(Exercise details): Which lines below include "CENCOSUD"? Copy them all.

[Records supplied Boundary: Start]

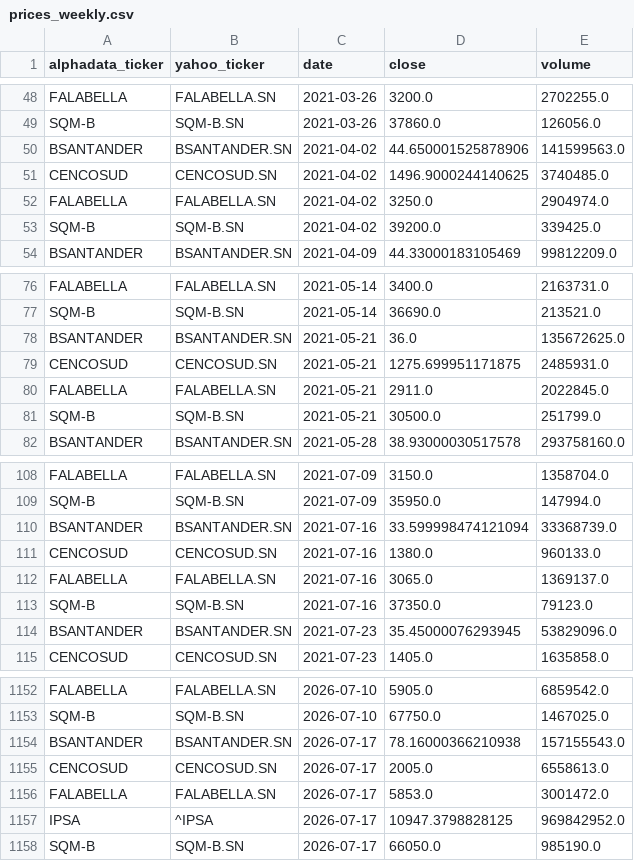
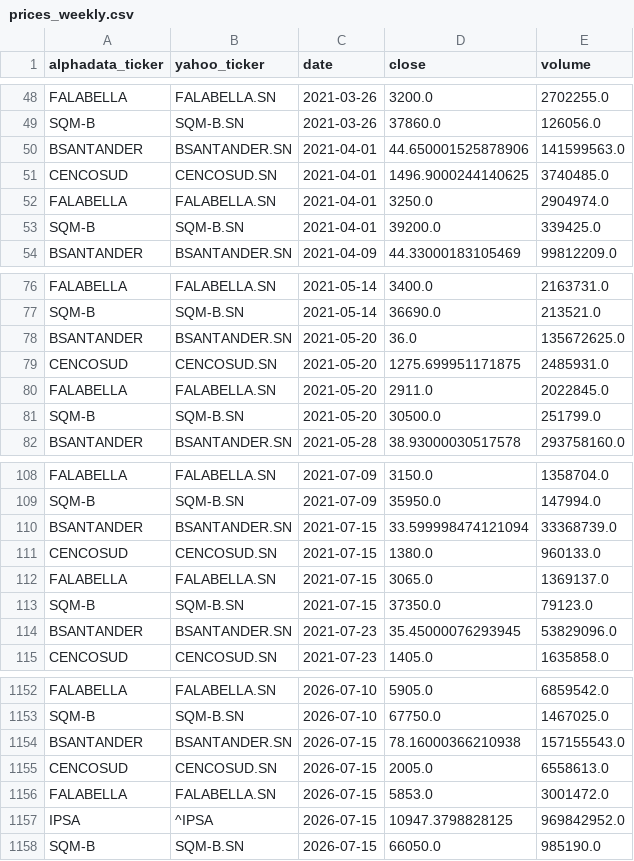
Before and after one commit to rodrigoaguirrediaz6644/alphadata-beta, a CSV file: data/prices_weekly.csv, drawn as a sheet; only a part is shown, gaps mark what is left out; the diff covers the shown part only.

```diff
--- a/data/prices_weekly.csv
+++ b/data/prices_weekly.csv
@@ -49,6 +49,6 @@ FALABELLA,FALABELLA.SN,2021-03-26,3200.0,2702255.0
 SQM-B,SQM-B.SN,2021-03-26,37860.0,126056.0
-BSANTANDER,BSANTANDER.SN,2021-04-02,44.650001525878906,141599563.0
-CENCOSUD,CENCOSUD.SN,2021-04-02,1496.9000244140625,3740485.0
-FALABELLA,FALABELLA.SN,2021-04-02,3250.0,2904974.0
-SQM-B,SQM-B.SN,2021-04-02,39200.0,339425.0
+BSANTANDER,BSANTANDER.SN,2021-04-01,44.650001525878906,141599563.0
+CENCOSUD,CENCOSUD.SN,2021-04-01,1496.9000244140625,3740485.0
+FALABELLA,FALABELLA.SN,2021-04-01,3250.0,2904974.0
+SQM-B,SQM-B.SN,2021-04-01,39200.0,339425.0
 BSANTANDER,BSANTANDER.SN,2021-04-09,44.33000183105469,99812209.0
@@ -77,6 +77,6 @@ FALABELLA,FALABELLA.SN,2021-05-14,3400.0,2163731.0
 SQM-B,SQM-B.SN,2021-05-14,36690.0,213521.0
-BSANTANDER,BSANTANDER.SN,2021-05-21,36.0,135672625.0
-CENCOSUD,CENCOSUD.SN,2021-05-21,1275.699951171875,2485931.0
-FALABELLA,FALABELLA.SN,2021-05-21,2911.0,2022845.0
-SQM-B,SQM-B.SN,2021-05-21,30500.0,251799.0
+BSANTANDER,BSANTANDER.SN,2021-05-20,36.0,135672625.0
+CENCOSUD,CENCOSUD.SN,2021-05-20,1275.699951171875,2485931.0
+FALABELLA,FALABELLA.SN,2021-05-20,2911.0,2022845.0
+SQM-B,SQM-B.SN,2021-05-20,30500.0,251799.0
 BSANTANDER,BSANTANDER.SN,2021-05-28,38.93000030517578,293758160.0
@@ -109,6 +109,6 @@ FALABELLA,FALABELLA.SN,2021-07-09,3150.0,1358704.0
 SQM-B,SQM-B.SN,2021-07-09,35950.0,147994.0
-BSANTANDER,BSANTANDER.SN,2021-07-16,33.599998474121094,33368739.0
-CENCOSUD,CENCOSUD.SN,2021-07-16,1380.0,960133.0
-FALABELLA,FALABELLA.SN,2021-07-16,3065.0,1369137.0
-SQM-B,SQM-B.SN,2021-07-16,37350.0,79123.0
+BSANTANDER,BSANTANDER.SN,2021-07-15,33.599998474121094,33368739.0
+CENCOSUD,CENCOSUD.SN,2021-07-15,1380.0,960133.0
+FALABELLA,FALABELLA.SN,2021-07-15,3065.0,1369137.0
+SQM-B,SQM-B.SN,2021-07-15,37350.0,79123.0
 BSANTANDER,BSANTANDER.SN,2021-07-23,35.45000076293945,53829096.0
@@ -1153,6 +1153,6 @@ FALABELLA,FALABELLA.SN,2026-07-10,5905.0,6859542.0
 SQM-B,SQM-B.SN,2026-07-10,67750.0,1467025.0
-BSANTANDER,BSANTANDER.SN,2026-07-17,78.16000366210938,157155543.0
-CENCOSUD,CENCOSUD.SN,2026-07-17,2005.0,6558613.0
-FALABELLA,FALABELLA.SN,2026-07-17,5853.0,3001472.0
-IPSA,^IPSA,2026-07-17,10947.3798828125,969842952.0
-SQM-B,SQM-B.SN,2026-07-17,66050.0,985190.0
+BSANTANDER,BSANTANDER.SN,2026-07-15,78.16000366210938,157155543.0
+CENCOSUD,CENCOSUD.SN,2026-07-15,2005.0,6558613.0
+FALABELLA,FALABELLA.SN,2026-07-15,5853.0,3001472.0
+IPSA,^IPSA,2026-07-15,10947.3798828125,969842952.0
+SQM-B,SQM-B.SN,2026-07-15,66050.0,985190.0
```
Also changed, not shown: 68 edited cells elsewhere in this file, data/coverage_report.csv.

[Records supplied Boundary: End]

(Output for this task):
-CENCOSUD,CENCOSUD.SN,2021-04-02,1496.9000244140625,3740485.0
+CENCOSUD,CENCOSUD.SN,2021-04-01,1496.9000244140625,3740485.0
-CENCOSUD,CENCOSUD.SN,2021-05-21,1275.699951171875,2485931.0
+CENCOSUD,CENCOSUD.SN,2021-05-20,1275.699951171875,2485931.0
-CENCOSUD,CENCOSUD.SN,2021-07-16,1380.0,960133.0
+CENCOSUD,CENCOSUD.SN,2021-07-15,1380.0,960133.0
-CENCOSUD,CENCOSUD.SN,2026-07-17,2005.0,6558613.0
+CENCOSUD,CENCOSUD.SN,2026-07-15,2005.0,6558613.0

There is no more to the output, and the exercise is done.